Is there a free speech storm brewing at Lane Tech?
Here is what I am hearing.
CPS suits apparently sent a directive to Lane (and how many other high schools?) on March 13th, 2013 to remove copies of the graphic novel, Persepolis by Marjane Satrapi.
Persepolis deals with the Iranian Revolution and issues of intolerance. The author wrote a sequel. An award winning animated movie was made in 2007.
But the staff at Lane Tech’s library were directed to remove the book from their shelves.
I have been told that some students reported the removal of Persepolis in a journalism course. As reporters, those students called CPS central offices to try to find out what had happened and why the books were being removed.
On March 14 Lane staff members received the following email:
Yesterday afternoon, one of the Network Instructional Support Leaders stopped by my office and informed me (per a directive given during the Chief of Schools meeting on March 11) that all ISLs were directed to physically go to each school in the Network by Friday (3/15) to:*Confirm that Persepolis is not in the library,*Confirm that it has not been checked out by a student or teacher,*Confirm with the school principal that it is not being used in any classrooms,*And to collect the autobiographical graphic novel by Marjane Satrapi from all classrooms and the Library.I was not provided a reason for the collection of Persepolis.
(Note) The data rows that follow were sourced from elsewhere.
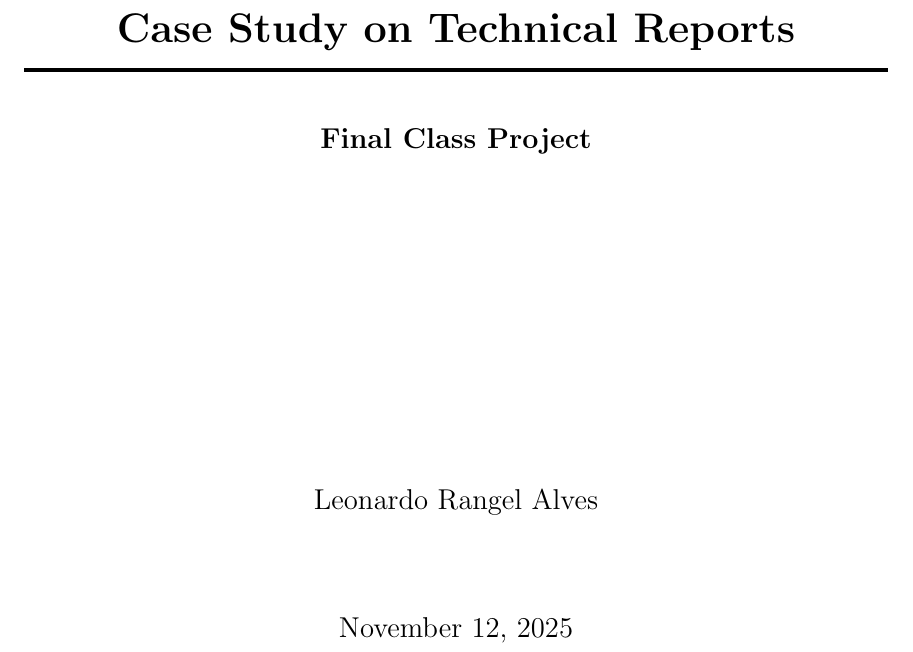
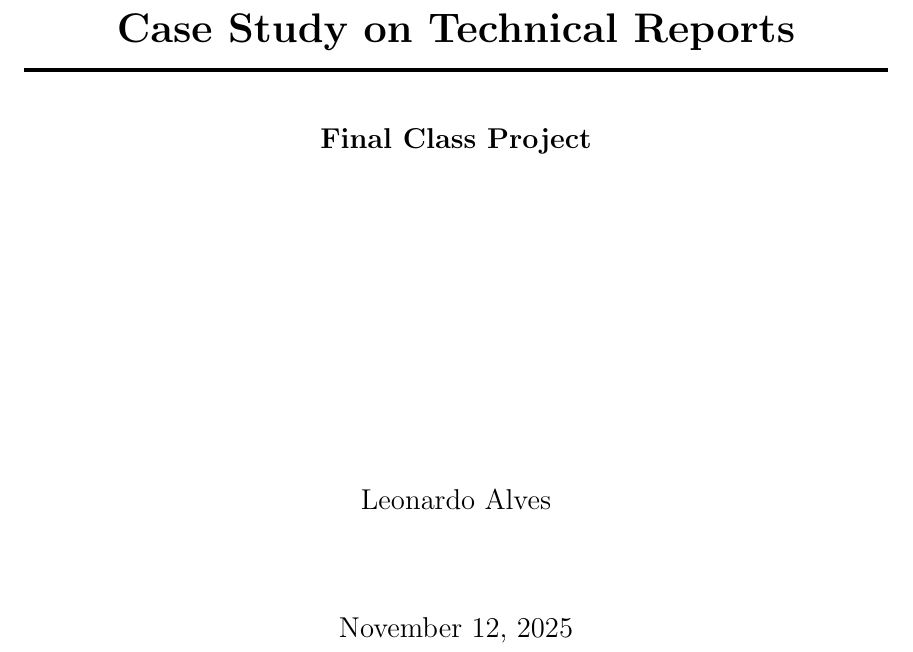
Before and after one commit to leo-statai/ai-generated-content-evaluator, a LaTeX document (paper/Main.tex, which reads paper/Sections/CoverPage.tex): part of page 1 of 9, cut so that both start at the same text. Compiled offline with pdfLaTeX.

Commit message:
chore: shorten author name to Leonardo Alves

```diff
--- a/paper/Sections/CoverPage.tex
+++ b/paper/Sections/CoverPage.tex
@@ -38,7 +38,7 @@
         \vfill
 
         % ---------------- Author ----------------
-        \large Leonardo Rangel Alves \\
+        \large Leonardo Alves \\
         % ----------------------------------------
 
         \vspace{1.5cm}
```
Also changed, not shown: README.md, paper/automated_quality_assessment_report.pdf, 1 other file.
If I learn more I will inform all staff.
Are there legal issues involved in book banning at CPS?
One teacher shared this:
Board of Education vs. Pico in 1982 states that is illegal to remove a book from a high school library. This, effectively, is a violation of the Freedom of Speech. Board of Education v. Pico, 457 U.S. 853 (1982), was a case in which four Justices of the United States Supreme Court concluded that the First Amendment limits the power of local school boards to remove library books from junior high schools and high schools, four Justices concluded the contrary (with perhaps a few minor exceptions), and one Justice concluded that the Court need not decide the question.
News on social media boards yield that CPS is claiming that there was a set of new books sent to schools and the distributor included copies of this one by mistake. Since CPS hadn’t paid for them, schools were asked to pull the books and send them back. “a mix-up’. The books, in fact, were purchased some years ago by an English teacher when she applied (and received) a grant to pay for them.
More to come. I’m sure